- Triage: Give precedence to ameliorating known and proven threats to human health and environmental quality over acting against hypothetical risks.
- Symmetrical treatment: Treat technological risks on the same basis as natural risks; avoid underweighting natural risks and overweighting human-technological risks. Fully account for the benefits of technological advances.
- Proportionality: Consider restrictive measures only if the potential impact of an activity has both significant probability and severity. In such cases, if the activity also generates benefits, discount the impacts according to the feasibility of adapting to the adverse effects. If measures to limit technological advance do appear justified, ensure that the extent of those measures is proportionate to the extent of the probable effects.
- Prioritize (Prioritization): When choosing among measures to ameliorate unwanted side effects, prioritize decision criteria as follows: (a) Give priority to risks to human and other intelligent life over risks to other species; (b) give non-lethal threats to human health priority over threats limited to the environment (within reasonable limits); (c) give priority to immediate threats over distant threats; (d) prefer the measure with the highest expectation value by giving priority to more certain over less certain threats, and to irreversible or persistent impacts over transient impacts.

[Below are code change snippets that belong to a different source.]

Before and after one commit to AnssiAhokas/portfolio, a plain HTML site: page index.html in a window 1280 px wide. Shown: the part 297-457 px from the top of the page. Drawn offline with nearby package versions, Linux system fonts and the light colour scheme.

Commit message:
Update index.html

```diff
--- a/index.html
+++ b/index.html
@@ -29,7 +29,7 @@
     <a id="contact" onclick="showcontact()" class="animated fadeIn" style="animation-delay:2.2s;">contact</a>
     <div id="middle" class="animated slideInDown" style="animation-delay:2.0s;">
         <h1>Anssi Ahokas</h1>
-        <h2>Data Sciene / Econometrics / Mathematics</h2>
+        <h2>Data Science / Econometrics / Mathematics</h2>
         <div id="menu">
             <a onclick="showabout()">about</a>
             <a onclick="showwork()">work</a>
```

- Renew and Refresh: Create a trigger to prompt decision makers to revisit the decision, far enough in the future that conditions may have changed significantly.
——————— End of Excerpts ———————————————

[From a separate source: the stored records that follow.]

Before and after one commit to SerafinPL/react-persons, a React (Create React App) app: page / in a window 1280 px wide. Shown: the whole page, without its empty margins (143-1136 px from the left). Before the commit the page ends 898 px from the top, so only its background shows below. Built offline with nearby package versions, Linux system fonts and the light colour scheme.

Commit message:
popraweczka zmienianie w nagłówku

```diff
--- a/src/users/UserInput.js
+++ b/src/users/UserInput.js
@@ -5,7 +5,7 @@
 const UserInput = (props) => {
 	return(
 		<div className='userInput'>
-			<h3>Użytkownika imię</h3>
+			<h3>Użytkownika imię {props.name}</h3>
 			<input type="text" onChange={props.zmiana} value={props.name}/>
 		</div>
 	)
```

(2) Preparing for shockwaves
These are so many shockwaves: scenarios with high impacts but of low probability (over short time horizons; of course they’re seldom sold as low probability by activists). Many studies have shown the people have little grasp of shockwaves’ probabilities and risks. Today analysis of shockwaves is done almost exclusively by special interest groups (often academic or non-profits) who have vested interests in the relevant field.
We need to analyze each to learn the its impact AND probability. Otherwise these are just nightmares, impossible to rationally discuss.
The precautionary principle is usually described as the tool of choice for analysis of individual threats, such as climate change. But it does not work well for the full universe of shockwaves. Also the US and world have many mundane needs that deserve funding, which must be compared with the need to prevent and mitigate shockwaves. Since resources are finite, we must access their relative importance — which few of these special interest groups around each shockwave bother to do.
There is a better way to do this.
To provide Congress and the public with recommendations, the government could create a Commission (with staff, amply funded) to collect as many shockwave scenarios as possible, with a brief analysis of each. Fortunately there are thousands of interest groups willing to pitch in and help! Then they could apply a common analytical framework to rate each shockwave in terms of probability and impact. The proactionary principle proves a framework for doing so.
The results would provide a basis for discussion and further analysis.
(3) For More Information
If you liked this post, like us on Facebook and follow us on Twitter. See all posts about forecasts of the future, about shockwave events (low probability, high impact), and these about ways to prepare.
- We are so vulnerable to so many things. What is the best response?
- The first step to protecting the world from its many dangers.
- Preparing for the future: should we be precautionary or proactionary?
Other posts about shockwaves
- Peak Oil Doomsters debunked, end of civilization called off, 8 May 2008
- Comment: warnings about a reversal of Earth’s magnetic field, 30 December 2008
- About our certain doom from the Yellowstone supervolcano, 11 January 2009
- More shockwave events to worry about, in addition to peak oil and global warming, 15 January 2009
- Bad news for India, probably for China, perhaps for the US as well, 11 September 2009 — About peak fresh water
- A serious threat to us – a top priority shockwave – a hidden danger!, 20 January 2010 — About Xenoestrogens as a pollutant
- More about shockwaves of the volcanic kind, 21 April 2010
- Damn the research! We need to act now to stop global warming., 17 August 2010